The world heritage committee has inscribed Trans-Iranian Railway on UNESCO’s world heritage list. The decision was taken during the committee’s 44th session held online and chaired from Fuzhou (China) on Sunday, July 25th, UNESCO wrote on its website.
The trans-Iranian Railway was a major railway construction project started during the Pahlavi dynasty in 1927 and completed in 1938, under the command of the then-Iranian monarch Reza Shah. It was entirely built with the National Development Fund. It linked the capital city of Tehran to Bandar Imam Khomeini in southern Iran (the Persian Gulf) and Bandar Torkaman in northern Iran (the Caspian Sea). In 1961, under the command of Reza Shah’s son, Mohammad Reza Pahlavi, it was expanded through Bandare Shah (aka Bandar Torkaman) to a new terminus in Gorgan. During the land reforms of Mohamad Reza Pahlavi in 1963, as a part of the “White revolution”, the Trans-Iranian railway was extended to connect Tehran to Mashhad, Tabriz, and Isfahan.
The project was claimed to be 1394 km long and was designed and executed in a successful collaboration between the Iranian government and three construction contractors from different countries. Its construction involved extensive mountain cutting in some regions, while the rugged terrain in others dictated the construction of 174 large bridges, 186 minor bridges, and 224 tunnels, including 11 spiral tunnels.
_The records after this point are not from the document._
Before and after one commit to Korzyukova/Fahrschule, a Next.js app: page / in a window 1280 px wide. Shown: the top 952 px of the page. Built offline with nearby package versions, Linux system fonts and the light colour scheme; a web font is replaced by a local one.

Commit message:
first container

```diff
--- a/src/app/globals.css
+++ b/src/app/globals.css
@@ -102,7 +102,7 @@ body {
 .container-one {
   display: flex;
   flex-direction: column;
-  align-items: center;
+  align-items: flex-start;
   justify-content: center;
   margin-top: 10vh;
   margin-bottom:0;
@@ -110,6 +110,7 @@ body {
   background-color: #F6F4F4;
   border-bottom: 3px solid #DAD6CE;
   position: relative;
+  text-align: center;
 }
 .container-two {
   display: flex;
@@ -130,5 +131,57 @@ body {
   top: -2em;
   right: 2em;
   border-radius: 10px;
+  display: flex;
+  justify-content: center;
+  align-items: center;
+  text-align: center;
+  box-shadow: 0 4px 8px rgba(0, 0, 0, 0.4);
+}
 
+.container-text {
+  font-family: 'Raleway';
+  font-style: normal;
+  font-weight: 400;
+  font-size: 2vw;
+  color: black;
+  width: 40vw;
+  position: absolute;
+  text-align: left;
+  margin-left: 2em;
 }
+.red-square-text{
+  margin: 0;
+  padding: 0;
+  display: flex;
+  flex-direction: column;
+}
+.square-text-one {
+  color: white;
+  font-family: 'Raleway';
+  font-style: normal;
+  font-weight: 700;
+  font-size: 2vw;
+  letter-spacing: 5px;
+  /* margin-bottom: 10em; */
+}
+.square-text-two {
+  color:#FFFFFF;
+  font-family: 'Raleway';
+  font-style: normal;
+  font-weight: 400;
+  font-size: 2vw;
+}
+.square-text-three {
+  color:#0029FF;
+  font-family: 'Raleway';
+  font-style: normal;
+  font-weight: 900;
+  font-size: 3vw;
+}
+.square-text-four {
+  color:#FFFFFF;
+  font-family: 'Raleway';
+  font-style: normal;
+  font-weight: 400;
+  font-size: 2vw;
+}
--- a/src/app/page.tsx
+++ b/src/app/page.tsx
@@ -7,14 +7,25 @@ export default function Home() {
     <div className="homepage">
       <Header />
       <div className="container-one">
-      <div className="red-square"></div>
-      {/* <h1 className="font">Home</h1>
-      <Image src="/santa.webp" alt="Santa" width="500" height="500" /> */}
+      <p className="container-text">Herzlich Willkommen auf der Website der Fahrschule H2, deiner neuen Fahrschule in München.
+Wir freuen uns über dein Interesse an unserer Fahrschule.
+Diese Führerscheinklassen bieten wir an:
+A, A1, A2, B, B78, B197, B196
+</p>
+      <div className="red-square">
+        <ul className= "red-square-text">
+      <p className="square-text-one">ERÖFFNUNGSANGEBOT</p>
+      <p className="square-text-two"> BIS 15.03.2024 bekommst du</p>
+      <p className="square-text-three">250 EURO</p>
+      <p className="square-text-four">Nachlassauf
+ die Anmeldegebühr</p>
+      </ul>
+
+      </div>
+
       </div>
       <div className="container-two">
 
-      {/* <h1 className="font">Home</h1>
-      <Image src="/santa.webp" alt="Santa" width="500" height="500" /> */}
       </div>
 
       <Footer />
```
Unlike most early rail projects, the construction of the Trans-Iranian Railway was funded by national taxes to avoid foreign investments and control.
Anglo-Soviet Invasion of Iran
In August 1941, Soviet, British and British-Indian forces invaded Iran to protect their oil supply in Iran and secure the Persian corridor (A supply route from the Persian Gulf to the Republics of the Soviet Union). In September 1941, the Allies took over the operation of the Trans-Iranian Railway. British and Royal Engineers (RE) armies operated the southern division between Tehran and Bandar Shahpur (aka Bandar Imam Khomeini) on the Persian Gulf. The Soviet Army ran the northern division between Tehran and the port of Bandar Shah on the Caspian Sea. The RE expanded freight capacity by building new railway yards at Bandar Shahpur, Ahvaz, and Andimeshk and a junction at Ahvaz for a new line to Khorramshahr. Through construction projects along the river Karun, the RE increased the line’s locomotive fleet.
When the British first took over southern Iran in 1941, the railway could only move one freight train per day. The railroad hauled a total volume of 978 tons a day in the first quarter of 1942. Yet by September 1943, they were able to move 5400 tons per day due to the import of new locomotives and wagons and the assistance of more skilled individuals.
Experience the Mind-Blowing Sceneries
Although traveling via train feels nice, it should accompany the pleasure of charming landscapes, and the Trans-Iranian Railway is not an exception. Here are some of the must-see railway routes, which led to the inscription of Trans-Iranian Railways upon UNESCO’s world heritage list:
Tehran-Sari Rail Route
It is said to be the most attractive railway route in Iran. Here you will find a stunning landscape of northern Iran that you have not seen before. This path begins with the typical railway from Tehran to Garmsar, but a drastic change awaits you. All you see afterward is the eye-catching mountainous jungles bundled up against the mountains. This route includes some important and historical landmarks, such as the Veresk bridge that is both a structural engineering masterpiece and the symbol of the Trans-Iranian railway. This bridge is 86 meters long and stands at the height of 110m above the ground.
It has been only a few months since its final establishment; however, in terms of the mesmerizing view that it presents you with, this railway route is competing with the previous route. There are heavenly jungles, paddy fields, and riverbanks to be pleased by in the middle of this route. Also, the longest railway bridge of the rail network belongs to this route with 1430 meters long.
Lorestan Touristic Route
This route is 74km long. It includes several stations where the train stops for tourists to get off and embrace the beauty of high mountains, lush valleys, and spectacular waterfalls that cascade down the high summits. The stations are approximately 20 minutes away from each other; therefore, you don’t need to worry about losing the superb sceneries.